### Description of the task
Look for "check" in each line of the entries, and return the matching lines.

━━━━━━━━━━━━━━━━━━━━

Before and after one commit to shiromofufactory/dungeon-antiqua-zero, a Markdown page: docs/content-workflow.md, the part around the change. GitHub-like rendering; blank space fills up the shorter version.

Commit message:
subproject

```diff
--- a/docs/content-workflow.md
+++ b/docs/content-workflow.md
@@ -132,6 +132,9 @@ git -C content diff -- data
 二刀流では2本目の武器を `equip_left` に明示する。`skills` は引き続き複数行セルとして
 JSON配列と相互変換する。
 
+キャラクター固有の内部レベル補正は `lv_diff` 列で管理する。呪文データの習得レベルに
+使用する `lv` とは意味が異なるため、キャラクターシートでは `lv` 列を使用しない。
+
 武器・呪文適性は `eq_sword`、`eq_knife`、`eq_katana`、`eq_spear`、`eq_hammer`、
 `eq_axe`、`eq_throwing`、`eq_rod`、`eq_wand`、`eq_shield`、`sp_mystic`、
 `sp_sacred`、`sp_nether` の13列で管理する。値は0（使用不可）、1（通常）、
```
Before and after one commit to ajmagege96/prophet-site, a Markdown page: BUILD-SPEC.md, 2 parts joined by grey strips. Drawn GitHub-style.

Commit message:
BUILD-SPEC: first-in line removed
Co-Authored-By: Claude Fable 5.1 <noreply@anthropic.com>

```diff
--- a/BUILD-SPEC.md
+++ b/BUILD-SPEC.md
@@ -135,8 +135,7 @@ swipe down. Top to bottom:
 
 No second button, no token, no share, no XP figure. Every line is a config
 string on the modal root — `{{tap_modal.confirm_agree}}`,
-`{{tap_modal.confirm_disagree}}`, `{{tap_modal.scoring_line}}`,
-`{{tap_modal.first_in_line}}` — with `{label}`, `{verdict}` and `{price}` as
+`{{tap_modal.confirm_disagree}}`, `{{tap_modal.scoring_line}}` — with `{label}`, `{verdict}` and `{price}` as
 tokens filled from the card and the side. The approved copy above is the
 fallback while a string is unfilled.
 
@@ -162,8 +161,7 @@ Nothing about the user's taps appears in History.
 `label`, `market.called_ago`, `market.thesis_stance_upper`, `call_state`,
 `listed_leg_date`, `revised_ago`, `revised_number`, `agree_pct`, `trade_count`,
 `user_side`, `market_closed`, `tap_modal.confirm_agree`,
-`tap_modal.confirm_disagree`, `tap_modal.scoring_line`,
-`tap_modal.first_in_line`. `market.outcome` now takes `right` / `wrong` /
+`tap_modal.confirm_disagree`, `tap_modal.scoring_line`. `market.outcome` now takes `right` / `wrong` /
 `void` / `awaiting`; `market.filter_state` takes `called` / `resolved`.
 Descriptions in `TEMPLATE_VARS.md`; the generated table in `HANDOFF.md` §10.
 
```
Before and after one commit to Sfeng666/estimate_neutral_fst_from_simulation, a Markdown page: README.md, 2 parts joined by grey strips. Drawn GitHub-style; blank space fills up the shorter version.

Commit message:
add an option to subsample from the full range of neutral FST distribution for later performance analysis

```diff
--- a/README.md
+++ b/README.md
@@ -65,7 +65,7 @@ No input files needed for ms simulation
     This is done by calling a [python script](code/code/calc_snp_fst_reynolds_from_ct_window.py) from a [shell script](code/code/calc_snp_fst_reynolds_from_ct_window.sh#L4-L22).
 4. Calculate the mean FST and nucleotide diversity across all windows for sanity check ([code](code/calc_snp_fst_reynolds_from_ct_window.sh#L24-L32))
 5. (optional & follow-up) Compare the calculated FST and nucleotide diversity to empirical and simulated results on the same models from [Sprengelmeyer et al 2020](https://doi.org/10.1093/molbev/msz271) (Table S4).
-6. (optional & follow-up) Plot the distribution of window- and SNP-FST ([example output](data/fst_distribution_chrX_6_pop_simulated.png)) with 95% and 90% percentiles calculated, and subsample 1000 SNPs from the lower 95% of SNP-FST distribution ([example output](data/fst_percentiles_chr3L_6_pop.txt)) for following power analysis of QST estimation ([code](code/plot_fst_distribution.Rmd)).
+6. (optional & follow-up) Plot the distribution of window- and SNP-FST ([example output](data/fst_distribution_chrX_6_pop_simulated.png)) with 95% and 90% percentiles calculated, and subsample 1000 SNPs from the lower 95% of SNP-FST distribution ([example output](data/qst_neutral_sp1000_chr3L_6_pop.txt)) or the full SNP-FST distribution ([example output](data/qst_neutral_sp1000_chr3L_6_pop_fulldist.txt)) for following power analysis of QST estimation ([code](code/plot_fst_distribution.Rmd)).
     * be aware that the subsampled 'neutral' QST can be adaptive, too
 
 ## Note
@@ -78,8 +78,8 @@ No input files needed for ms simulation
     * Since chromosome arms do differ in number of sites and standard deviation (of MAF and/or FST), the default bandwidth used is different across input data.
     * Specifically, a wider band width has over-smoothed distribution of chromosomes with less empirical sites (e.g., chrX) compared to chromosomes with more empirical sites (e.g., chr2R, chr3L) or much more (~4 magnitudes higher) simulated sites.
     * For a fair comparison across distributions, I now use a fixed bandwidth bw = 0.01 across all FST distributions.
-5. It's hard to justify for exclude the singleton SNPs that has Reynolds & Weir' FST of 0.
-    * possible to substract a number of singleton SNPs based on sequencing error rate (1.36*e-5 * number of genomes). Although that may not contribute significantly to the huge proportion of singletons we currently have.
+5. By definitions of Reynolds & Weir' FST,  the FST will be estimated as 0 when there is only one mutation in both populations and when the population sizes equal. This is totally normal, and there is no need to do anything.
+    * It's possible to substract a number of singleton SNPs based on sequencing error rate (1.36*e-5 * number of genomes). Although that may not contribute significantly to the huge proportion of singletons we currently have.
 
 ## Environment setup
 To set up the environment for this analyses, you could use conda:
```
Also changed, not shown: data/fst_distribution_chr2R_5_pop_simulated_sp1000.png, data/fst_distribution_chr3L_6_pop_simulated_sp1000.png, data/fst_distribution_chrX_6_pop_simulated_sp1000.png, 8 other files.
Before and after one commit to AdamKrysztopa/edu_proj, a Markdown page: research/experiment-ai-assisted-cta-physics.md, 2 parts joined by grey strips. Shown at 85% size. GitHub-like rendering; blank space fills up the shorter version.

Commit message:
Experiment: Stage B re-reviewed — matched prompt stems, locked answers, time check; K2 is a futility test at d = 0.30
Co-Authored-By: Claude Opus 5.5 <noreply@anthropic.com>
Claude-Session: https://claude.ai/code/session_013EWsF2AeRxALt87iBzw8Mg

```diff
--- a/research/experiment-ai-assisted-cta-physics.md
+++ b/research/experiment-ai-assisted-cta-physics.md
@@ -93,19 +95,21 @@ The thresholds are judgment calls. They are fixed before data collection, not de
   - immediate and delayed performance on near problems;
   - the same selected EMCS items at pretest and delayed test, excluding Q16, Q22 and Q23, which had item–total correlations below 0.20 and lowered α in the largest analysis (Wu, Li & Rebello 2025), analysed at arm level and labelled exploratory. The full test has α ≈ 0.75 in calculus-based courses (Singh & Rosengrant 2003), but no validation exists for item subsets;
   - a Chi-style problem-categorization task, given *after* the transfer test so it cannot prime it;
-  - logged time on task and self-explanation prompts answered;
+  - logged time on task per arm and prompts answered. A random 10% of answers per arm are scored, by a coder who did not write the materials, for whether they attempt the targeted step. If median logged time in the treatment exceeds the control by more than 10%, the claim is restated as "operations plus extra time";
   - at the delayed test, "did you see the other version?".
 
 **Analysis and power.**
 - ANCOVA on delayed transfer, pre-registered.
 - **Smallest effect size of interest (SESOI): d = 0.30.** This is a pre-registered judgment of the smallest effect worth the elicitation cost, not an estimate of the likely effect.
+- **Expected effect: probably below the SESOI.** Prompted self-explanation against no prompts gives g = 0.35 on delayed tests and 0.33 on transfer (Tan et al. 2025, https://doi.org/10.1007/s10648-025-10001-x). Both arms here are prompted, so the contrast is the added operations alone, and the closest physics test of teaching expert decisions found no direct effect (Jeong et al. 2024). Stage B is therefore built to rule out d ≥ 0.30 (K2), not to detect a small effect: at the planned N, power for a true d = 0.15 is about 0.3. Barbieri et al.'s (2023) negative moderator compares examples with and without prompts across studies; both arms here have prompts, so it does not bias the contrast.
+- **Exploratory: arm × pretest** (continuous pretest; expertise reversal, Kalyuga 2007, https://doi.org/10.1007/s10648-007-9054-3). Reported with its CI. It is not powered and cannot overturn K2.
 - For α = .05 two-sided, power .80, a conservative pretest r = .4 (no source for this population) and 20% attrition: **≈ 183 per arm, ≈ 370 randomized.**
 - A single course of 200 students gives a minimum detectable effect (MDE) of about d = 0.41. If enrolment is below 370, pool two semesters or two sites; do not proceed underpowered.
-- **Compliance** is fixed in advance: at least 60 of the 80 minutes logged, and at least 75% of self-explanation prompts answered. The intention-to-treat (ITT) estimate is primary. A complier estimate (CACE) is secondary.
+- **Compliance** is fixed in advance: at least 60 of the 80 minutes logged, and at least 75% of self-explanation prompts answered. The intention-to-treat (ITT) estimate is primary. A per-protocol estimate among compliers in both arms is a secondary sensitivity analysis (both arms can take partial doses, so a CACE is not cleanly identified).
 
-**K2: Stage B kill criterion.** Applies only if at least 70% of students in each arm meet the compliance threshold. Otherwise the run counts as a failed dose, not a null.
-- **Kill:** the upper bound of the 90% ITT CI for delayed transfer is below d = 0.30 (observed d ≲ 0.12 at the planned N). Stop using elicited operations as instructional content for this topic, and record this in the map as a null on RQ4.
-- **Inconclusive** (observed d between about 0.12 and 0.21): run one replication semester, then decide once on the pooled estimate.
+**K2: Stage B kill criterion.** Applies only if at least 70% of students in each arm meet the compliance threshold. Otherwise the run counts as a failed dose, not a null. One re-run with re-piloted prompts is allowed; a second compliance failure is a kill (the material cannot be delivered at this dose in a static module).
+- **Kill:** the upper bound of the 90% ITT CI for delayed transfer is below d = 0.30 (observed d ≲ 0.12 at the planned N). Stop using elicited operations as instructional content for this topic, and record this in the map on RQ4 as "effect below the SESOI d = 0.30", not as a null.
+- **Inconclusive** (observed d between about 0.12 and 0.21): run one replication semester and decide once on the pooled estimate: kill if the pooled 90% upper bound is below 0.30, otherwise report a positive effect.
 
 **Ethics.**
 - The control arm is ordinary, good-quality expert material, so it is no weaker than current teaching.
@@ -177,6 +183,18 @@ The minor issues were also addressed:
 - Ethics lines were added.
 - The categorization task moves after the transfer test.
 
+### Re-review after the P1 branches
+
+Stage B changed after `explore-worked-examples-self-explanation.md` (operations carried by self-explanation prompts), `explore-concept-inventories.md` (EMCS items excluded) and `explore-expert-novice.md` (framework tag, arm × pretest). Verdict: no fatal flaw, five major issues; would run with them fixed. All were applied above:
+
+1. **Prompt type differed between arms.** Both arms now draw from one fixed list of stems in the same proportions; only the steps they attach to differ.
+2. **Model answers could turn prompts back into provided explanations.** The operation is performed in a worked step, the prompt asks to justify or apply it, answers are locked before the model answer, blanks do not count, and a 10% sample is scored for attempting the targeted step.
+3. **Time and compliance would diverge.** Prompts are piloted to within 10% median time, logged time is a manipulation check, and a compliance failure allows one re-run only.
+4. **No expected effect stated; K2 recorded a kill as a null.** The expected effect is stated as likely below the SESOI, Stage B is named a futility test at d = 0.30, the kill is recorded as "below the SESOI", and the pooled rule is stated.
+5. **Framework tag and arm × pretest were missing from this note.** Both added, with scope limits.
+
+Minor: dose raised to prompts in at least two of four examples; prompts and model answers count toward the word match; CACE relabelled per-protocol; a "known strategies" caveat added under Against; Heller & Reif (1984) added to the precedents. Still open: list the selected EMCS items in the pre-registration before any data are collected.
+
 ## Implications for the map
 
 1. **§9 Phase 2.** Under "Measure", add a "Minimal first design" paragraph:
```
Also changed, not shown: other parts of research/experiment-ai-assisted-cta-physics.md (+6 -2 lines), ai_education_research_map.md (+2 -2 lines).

━━━━━━━━━━━━━━━━━━━━

### Answer for this exercise
 4. Calculate the mean FST and nucleotide diversity across all windows for sanity check ([code](code/calc_snp_fst_reynolds_from_ct_window.sh#L24-L32))
Experiment: Stage B re-reviewed — matched prompt stems, locked answers, time check; K2 is a futility test at d = 0.30
+3. **Time and compliance would diverge.** Prompts are piloted to within 10% median time, logged time is a manipulation check, and a compliance failure allows one re-run only.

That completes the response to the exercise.